What to work on
Locate every line in the records below that contains the word "after", and copy each one.
(Stored data)
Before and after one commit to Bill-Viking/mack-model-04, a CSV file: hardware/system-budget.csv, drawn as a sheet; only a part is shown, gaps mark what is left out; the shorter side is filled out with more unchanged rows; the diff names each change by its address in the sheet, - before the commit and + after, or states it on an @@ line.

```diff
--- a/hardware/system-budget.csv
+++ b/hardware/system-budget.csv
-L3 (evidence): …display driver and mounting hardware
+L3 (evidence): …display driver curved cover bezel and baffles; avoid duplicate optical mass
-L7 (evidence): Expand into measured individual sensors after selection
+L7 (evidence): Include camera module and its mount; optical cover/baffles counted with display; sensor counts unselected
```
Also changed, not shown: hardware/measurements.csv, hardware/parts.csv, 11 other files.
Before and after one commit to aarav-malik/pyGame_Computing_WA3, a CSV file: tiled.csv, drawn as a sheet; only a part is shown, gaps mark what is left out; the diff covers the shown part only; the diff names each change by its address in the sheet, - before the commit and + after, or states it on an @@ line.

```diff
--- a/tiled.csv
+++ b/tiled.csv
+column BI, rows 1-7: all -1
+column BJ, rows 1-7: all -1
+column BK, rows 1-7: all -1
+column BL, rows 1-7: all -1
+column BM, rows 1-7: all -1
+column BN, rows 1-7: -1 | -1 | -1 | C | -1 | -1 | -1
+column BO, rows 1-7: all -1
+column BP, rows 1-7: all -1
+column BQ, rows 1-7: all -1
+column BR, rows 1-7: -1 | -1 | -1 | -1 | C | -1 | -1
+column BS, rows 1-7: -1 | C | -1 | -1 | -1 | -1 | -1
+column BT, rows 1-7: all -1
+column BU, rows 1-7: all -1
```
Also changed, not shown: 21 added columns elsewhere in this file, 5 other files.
(End Stored data)
Task solution
Before and after one commit to Bill-Viking/mack-model-04, a CSV file: hardware/system-budget.csv, drawn as a sheet; only a part is shown, gaps mark what is left out; the shorter side is filled out with more unchanged rows; the diff names each change by its address in the sheet, - before the commit and + after, or states it on an @@ line.
-L7 (evidence): Expand into measured individual sensors after selection
Before and after one commit to aarav-malik/pyGame_Computing_WA3, a CSV file: tiled.csv, drawn as a sheet; only a part is shown, gaps mark what is left out; the diff covers the shown part only; the diff names each change by its address in the sheet, - before the commit and + after, or states it on an @@ line.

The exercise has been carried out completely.